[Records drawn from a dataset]
⁂

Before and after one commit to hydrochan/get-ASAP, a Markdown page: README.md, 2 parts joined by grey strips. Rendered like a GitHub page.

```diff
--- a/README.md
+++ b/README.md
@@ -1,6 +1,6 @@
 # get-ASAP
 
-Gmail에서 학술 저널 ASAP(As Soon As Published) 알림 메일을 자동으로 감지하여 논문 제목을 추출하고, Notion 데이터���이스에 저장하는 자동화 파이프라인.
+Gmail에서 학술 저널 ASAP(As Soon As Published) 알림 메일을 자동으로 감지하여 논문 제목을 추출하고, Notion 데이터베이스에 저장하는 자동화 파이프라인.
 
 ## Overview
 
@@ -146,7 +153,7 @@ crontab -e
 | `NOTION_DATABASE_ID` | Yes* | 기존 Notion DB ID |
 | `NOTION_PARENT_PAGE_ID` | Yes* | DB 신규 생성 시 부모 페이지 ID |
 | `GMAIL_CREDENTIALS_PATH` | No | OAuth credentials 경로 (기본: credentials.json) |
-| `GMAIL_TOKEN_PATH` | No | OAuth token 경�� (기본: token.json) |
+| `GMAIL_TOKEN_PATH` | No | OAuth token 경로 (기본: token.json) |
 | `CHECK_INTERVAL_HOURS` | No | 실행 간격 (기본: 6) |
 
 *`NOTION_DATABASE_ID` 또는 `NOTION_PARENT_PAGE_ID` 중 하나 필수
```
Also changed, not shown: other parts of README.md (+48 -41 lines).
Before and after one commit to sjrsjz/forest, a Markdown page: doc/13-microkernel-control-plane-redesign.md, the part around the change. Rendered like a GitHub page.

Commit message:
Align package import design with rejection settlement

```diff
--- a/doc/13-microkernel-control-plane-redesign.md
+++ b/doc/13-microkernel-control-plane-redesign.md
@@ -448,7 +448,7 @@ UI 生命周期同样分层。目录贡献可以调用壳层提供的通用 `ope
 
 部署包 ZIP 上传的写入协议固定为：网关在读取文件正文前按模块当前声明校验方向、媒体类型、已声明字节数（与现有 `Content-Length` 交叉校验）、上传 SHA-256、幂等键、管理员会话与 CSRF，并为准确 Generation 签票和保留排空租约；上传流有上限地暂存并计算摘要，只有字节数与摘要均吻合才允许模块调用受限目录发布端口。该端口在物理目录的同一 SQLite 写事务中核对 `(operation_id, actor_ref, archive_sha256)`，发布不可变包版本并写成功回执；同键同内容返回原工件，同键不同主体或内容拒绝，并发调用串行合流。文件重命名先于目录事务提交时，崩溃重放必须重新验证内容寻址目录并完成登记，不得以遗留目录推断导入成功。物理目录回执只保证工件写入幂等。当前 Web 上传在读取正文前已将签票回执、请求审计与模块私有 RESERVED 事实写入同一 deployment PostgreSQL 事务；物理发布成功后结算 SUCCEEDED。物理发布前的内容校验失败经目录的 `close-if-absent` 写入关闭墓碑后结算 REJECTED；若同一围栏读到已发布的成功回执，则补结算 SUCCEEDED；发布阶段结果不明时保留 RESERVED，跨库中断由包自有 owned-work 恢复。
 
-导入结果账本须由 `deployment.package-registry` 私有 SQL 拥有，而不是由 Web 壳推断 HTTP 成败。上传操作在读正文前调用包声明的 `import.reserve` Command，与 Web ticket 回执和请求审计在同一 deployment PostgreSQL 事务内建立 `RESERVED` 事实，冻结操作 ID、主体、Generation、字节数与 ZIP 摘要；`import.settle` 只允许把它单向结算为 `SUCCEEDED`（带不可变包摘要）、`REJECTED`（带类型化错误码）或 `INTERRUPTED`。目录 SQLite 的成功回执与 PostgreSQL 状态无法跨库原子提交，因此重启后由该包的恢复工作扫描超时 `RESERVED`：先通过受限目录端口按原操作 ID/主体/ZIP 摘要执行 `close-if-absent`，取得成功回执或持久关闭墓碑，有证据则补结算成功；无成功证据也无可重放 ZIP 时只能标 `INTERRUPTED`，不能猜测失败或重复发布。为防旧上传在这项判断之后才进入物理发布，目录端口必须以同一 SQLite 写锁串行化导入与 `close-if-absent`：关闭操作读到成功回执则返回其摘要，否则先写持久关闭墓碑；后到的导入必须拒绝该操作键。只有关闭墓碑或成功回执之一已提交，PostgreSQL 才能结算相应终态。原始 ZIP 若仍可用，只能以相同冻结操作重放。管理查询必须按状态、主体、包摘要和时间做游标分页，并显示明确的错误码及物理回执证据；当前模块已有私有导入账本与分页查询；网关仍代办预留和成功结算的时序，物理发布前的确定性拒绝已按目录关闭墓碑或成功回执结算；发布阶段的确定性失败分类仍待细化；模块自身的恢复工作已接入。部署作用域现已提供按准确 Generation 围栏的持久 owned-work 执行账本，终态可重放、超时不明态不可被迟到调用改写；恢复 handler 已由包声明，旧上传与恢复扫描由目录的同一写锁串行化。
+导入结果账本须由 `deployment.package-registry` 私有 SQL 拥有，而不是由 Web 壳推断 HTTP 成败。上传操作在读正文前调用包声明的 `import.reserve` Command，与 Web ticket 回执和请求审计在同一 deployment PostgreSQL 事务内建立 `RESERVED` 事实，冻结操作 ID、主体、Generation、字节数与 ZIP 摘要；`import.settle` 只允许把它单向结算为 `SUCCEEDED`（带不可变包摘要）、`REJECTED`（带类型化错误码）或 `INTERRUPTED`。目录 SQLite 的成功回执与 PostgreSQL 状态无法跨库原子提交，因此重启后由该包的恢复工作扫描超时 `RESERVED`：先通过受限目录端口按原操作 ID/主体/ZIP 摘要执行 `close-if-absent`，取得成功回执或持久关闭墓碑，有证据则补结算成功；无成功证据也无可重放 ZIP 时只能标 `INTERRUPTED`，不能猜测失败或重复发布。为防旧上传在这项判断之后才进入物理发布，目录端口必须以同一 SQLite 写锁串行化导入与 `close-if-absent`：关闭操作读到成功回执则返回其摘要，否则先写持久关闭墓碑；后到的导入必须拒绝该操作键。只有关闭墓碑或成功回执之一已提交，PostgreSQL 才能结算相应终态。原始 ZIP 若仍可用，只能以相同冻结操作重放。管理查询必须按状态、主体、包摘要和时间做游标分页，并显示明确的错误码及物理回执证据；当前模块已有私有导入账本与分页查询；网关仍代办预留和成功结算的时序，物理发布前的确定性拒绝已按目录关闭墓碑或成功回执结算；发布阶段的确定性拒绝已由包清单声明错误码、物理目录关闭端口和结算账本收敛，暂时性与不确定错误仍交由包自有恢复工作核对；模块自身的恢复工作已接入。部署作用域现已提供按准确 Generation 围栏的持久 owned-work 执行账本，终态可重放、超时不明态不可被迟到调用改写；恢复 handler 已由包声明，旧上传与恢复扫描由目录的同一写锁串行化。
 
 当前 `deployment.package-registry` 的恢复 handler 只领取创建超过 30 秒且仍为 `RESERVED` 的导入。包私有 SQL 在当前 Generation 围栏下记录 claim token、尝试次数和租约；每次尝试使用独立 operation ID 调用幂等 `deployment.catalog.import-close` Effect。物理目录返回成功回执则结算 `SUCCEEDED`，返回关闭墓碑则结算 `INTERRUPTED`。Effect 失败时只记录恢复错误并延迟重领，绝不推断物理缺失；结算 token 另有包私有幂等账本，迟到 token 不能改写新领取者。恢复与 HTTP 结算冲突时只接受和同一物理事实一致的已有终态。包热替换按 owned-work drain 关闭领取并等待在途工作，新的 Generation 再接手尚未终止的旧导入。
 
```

⁂

# EXERCISE AIM
Go through the data and show every line where "token" occurs.

# SOLUTION TO THE EXERCISE
-| `GMAIL_TOKEN_PATH` | No | OAuth token 경�� (기본: token.json) |
+| `GMAIL_TOKEN_PATH` | No | OAuth token 경로 (기본: token.json) |
 当前 `deployment.package-registry` 的恢复 handler 只领取创建超过 30 秒且仍为 `RESERVED` 的导入。包私有 SQL 在当前 Generation 围栏下记录 claim token、尝试次数和租约；每次尝试使用独立 operation ID 调用幂等 `deployment.catalog.import-close` Effect。物理目录返回成功回执则结算 `SUCCEEDED`，返回关闭墓碑则结算 `INTERRUPTED`。Effect 失败时只记录恢复错误并延迟重领，绝不推断物理缺失；结算 token 另有包私有幂等账本，迟到 token 不能改写新领取者。恢复与 HTTP 结算冲突时只接受和同一物理事实一致的已有终态。包热替换按 owned-work drain 关闭领取并等待在途工作，新的 Generation 再接手尚未终止的旧导入。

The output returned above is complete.